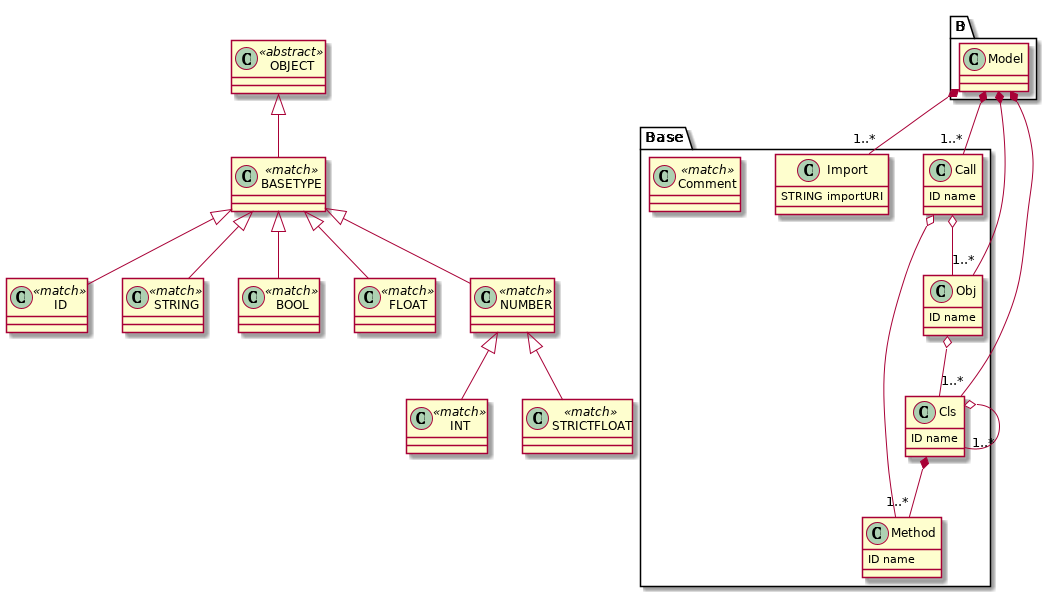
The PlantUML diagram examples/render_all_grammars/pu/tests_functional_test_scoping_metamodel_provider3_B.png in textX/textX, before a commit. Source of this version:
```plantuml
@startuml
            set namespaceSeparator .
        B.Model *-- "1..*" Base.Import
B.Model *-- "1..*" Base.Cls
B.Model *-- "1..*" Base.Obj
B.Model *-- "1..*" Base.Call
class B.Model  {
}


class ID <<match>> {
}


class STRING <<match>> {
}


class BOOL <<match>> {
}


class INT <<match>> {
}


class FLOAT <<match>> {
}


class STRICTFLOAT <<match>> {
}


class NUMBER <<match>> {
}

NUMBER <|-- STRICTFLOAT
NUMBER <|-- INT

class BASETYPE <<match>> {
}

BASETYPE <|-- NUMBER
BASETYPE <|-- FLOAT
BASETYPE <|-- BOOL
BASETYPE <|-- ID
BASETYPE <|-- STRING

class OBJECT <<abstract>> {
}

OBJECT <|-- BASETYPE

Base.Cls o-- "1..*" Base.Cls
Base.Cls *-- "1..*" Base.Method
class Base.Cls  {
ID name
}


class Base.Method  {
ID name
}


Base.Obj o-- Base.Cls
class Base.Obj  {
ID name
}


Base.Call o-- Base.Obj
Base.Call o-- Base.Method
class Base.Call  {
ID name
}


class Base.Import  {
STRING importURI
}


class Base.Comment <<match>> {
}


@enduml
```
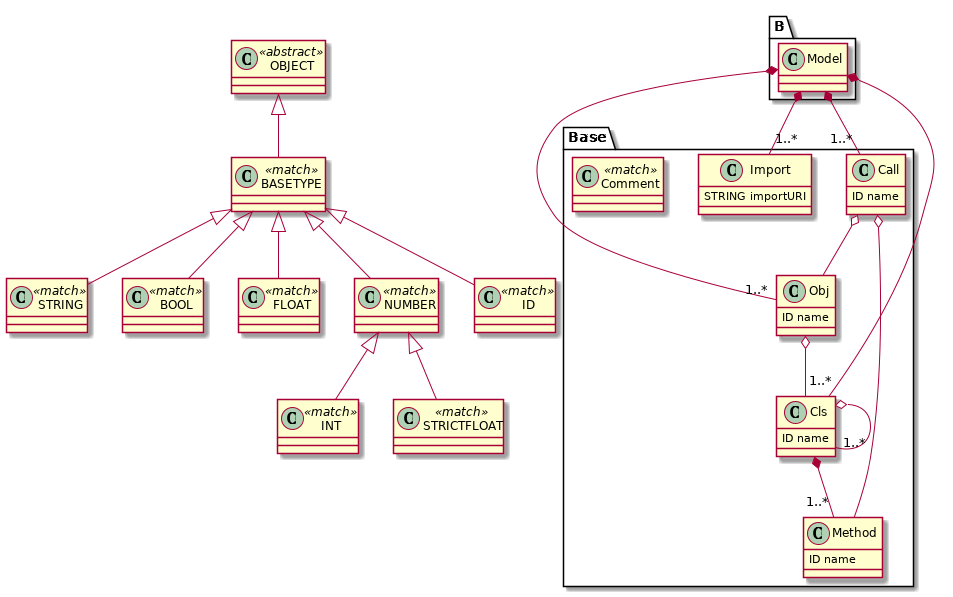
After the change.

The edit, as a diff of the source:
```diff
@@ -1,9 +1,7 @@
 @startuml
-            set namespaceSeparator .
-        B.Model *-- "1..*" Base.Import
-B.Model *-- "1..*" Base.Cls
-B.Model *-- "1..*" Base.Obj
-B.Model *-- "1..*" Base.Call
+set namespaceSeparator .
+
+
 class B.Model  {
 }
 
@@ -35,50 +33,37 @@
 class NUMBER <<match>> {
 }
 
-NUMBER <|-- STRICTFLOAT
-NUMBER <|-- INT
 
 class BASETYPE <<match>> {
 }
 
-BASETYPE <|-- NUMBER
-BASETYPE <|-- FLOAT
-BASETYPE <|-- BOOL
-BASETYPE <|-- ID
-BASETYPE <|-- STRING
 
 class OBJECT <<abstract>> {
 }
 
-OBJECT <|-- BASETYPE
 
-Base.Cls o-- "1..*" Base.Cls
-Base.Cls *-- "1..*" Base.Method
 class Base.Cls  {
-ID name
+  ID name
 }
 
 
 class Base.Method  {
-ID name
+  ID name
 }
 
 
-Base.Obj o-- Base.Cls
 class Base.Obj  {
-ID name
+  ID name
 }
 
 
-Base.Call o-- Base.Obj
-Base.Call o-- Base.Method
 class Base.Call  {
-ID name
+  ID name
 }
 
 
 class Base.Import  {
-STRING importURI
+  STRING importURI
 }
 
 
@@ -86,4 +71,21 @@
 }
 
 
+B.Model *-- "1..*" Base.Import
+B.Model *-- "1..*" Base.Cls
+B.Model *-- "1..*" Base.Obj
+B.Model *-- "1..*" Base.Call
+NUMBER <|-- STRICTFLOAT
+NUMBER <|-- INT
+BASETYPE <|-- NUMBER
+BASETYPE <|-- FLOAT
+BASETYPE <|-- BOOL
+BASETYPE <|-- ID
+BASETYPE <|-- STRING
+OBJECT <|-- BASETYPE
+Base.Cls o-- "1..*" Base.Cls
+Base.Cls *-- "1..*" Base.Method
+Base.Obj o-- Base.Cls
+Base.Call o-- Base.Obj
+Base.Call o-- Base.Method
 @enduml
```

◆ **Task**
When repeating the entries, leave out every picture and keep the rest exact.

◆ **Solution below**
The PlantUML diagram examples/render_all_grammars/pu/tests_functional_test_scoping_metamodel_provider3_B.png in textX/textX, before a commit. Source of this version:
```plantuml
@startuml
            set namespaceSeparator .
        B.Model *-- "1..*" Base.Import
B.Model *-- "1..*" Base.Cls
B.Model *-- "1..*" Base.Obj
B.Model *-- "1..*" Base.Call
class B.Model  {
}


class ID <<match>> {
}


class STRING <<match>> {
}


class BOOL <<match>> {
}


class INT <<match>> {
}


class FLOAT <<match>> {
}


class STRICTFLOAT <<match>> {
}


class NUMBER <<match>> {
}

NUMBER <|-- STRICTFLOAT
NUMBER <|-- INT

class BASETYPE <<match>> {
}

BASETYPE <|-- NUMBER
BASETYPE <|-- FLOAT
BASETYPE <|-- BOOL
BASETYPE <|-- ID
BASETYPE <|-- STRING

class OBJECT <<abstract>> {
}

OBJECT <|-- BASETYPE

Base.Cls o-- "1..*" Base.Cls
Base.Cls *-- "1..*" Base.Method
class Base.Cls  {
ID name
}


class Base.Method  {
ID name
}


Base.Obj o-- Base.Cls
class Base.Obj  {
ID name
}


Base.Call o-- Base.Obj
Base.Call o-- Base.Method
class Base.Call  {
ID name
}


class Base.Import  {
STRING importURI
}


class Base.Comment <<match>> {
}


@enduml
```
After the change.

The edit, as a diff of the source:
```diff
@@ -1,9 +1,7 @@
 @startuml
-            set namespaceSeparator .
-        B.Model *-- "1..*" Base.Import
-B.Model *-- "1..*" Base.Cls
-B.Model *-- "1..*" Base.Obj
-B.Model *-- "1..*" Base.Call
+set namespaceSeparator .
+
+
 class B.Model  {
 }
 
@@ -35,50 +33,37 @@
 class NUMBER <<match>> {
 }
 
-NUMBER <|-- STRICTFLOAT
-NUMBER <|-- INT
 
 class BASETYPE <<match>> {
 }
 
-BASETYPE <|-- NUMBER
-BASETYPE <|-- FLOAT
-BASETYPE <|-- BOOL
-BASETYPE <|-- ID
-BASETYPE <|-- STRING
 
 class OBJECT <<abstract>> {
 }
 
-OBJECT <|-- BASETYPE
 
-Base.Cls o-- "1..*" Base.Cls
-Base.Cls *-- "1..*" Base.Method
 class Base.Cls  {
-ID name
+  ID name
 }
 
 
 class Base.Method  {
-ID name
+  ID name
 }
 
 
-Base.Obj o-- Base.Cls
 class Base.Obj  {
-ID name
+  ID name
 }
 
 
-Base.Call o-- Base.Obj
-Base.Call o-- Base.Method
 class Base.Call  {
-ID name
+  ID name
 }
 
 
 class Base.Import  {
-STRING importURI
+  STRING importURI
 }
 
 
@@ -86,4 +71,21 @@
 }
 
 
+B.Model *-- "1..*" Base.Import
+B.Model *-- "1..*" Base.Cls
+B.Model *-- "1..*" Base.Obj
+B.Model *-- "1..*" Base.Call
+NUMBER <|-- STRICTFLOAT
+NUMBER <|-- INT
+BASETYPE <|-- NUMBER
+BASETYPE <|-- FLOAT
+BASETYPE <|-- BOOL
+BASETYPE <|-- ID
+BASETYPE <|-- STRING
+OBJECT <|-- BASETYPE
+Base.Cls o-- "1..*" Base.Cls
+Base.Cls *-- "1..*" Base.Method
+Base.Obj o-- Base.Cls
+Base.Call o-- Base.Obj
+Base.Call o-- Base.Method
 @enduml
```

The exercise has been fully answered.